During World War II, Stella Uzdawinis served as a civilian in the Office of Strategic Services (OSS). She was assigned to the Research and Analysis Branch; this office analyzed enemy intentions and capabilities. She then went on to work in the Secret Intelligence Branch (SI) that was directly involved in the secret collection of intelligence.
While assigned to SI, she was stationed in France and worked as a communicator, probably a Lithuanian translator. After the war she was employed as a civilian in the US Army until her retirement in April 1968. She never told any of her family about her career with the OSS, which they did not learn of until after her death when they found photos and this pendant.
Shortly after the end of the war and upon the disbanding of OSS, General Donovan sent OSS veterans a letter offering the pin:
28 September 1945
To Former Members of OSS:
It is my pleasure to forward to you the enclosed certificate commemorating your service in World War II as a members of the Office of Strategic Services. This certificate exemplifies in a tangible way my feeling that some such recognition should be given to personnel of OSS as evidence of the resourcefulness, courage and devotion to duty shown by the men and women of the Agency who provided our Nation with an unprecedented service which hastened the day of victory.
To provide identification of the members of the organization, a group of former OSS associates has arranged for the design and manufacture of insignia available to those who are receiving certificates. The insignia is a lapel emblem which has the letters “OSS” stamped in gold on a red enamel background. At the request of this group there is enclosed herewith a coupon for the use of those who wish to procure such emblems.
I also enclose the text of remarks made at a meeting of OSS personnel held on 28 September, and a copy of President Truman’s letter to me. The credit for OSS accomplishments belongs to the superior personnel who made them possible.

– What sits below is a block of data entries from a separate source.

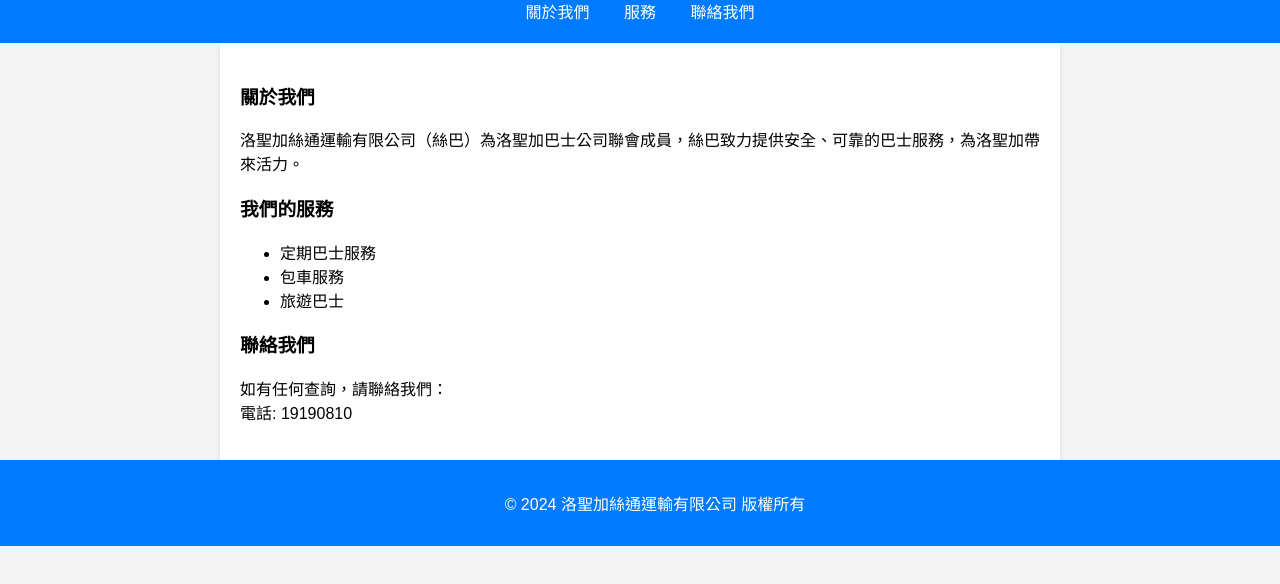
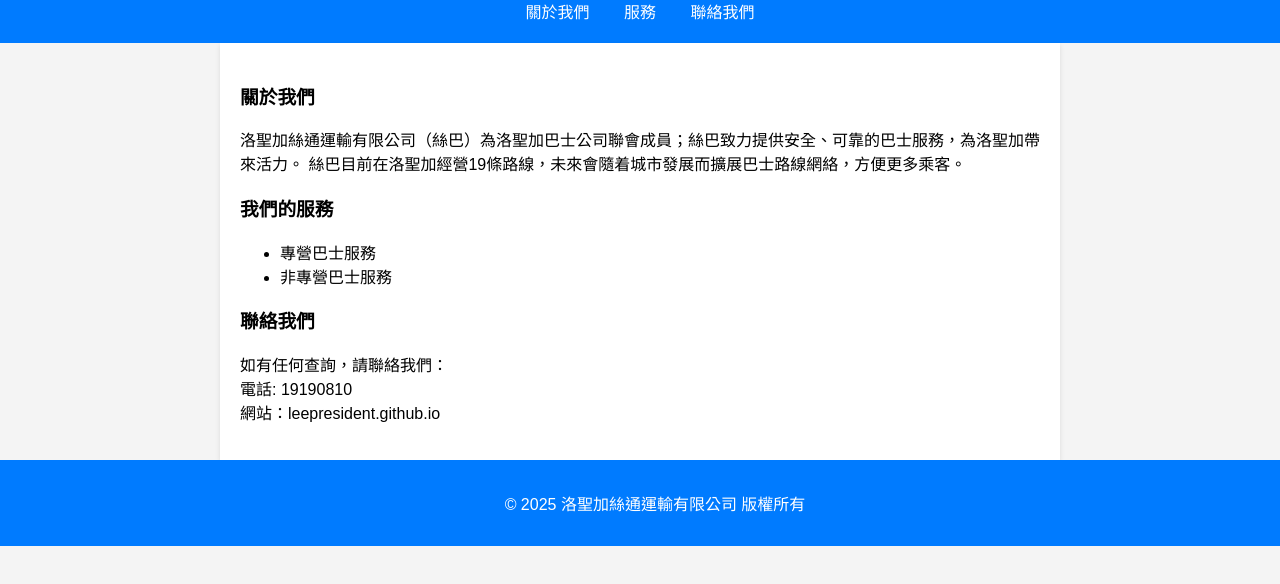
Before and after one commit to LeePresident/LeePresident.github.io, a plain HTML site: page index.html in a window 1280 px wide. Shown: the part 148-732 px from the top of the page. Drawn offline with Linux system fonts and the light colour scheme.

Commit message:
Update index.html

```diff
--- a/index.html
+++ b/index.html
@@ -68,15 +68,15 @@
 <div class="container">
     <section id="about">
         <h3>關於我們</h3>
-        <p>洛聖加絲通運輸有限公司（絲巴）為洛聖加巴士公司聯會成員，絲巴致力提供安全、可靠的巴士服務，為洛聖加帶來活力。</p>
+        <p>洛聖加絲通運輸有限公司（絲巴）為洛聖加巴士公司聯會成員；絲巴致力提供安全、可靠的巴士服務，為洛聖加帶來活力。
+        絲巴目前在洛聖加經營19條路線，未來會隨着城市發展而擴展巴士路線網絡，方便更多乘客。</p>
     </section>
 
     <section id="services">
         <h3>我們的服務</h3>
         <ul>
-            <li>定期巴士服務</li>
-            <li>包車服務</li>
-            <li>旅遊巴士</li>
+            <li>專營巴士服務</li>
+            <li>非專營巴士服務</li>
         </ul>
     </section>
 
@@ -84,11 +84,12 @@
         <h3>聯絡我們</h3>
         <p>如有任何查詢，請聯絡我們：<br>
         電話: 19190810<br>
+        網站：leepresident.github.io <br>
     </section>
 </div>
 
 <footer>
-    <p>© 2024 洛聖加絲通運輸有限公司 版權所有</p>
+    <p>© 2025 洛聖加絲通運輸有限公司 版權所有</p>
 </footer>
 
 </body>
```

I am deeply grateful for your loyal and effective contribution.
William J. Donovan
3 cm x 1.2 cm x .3 cm
(L x W x H)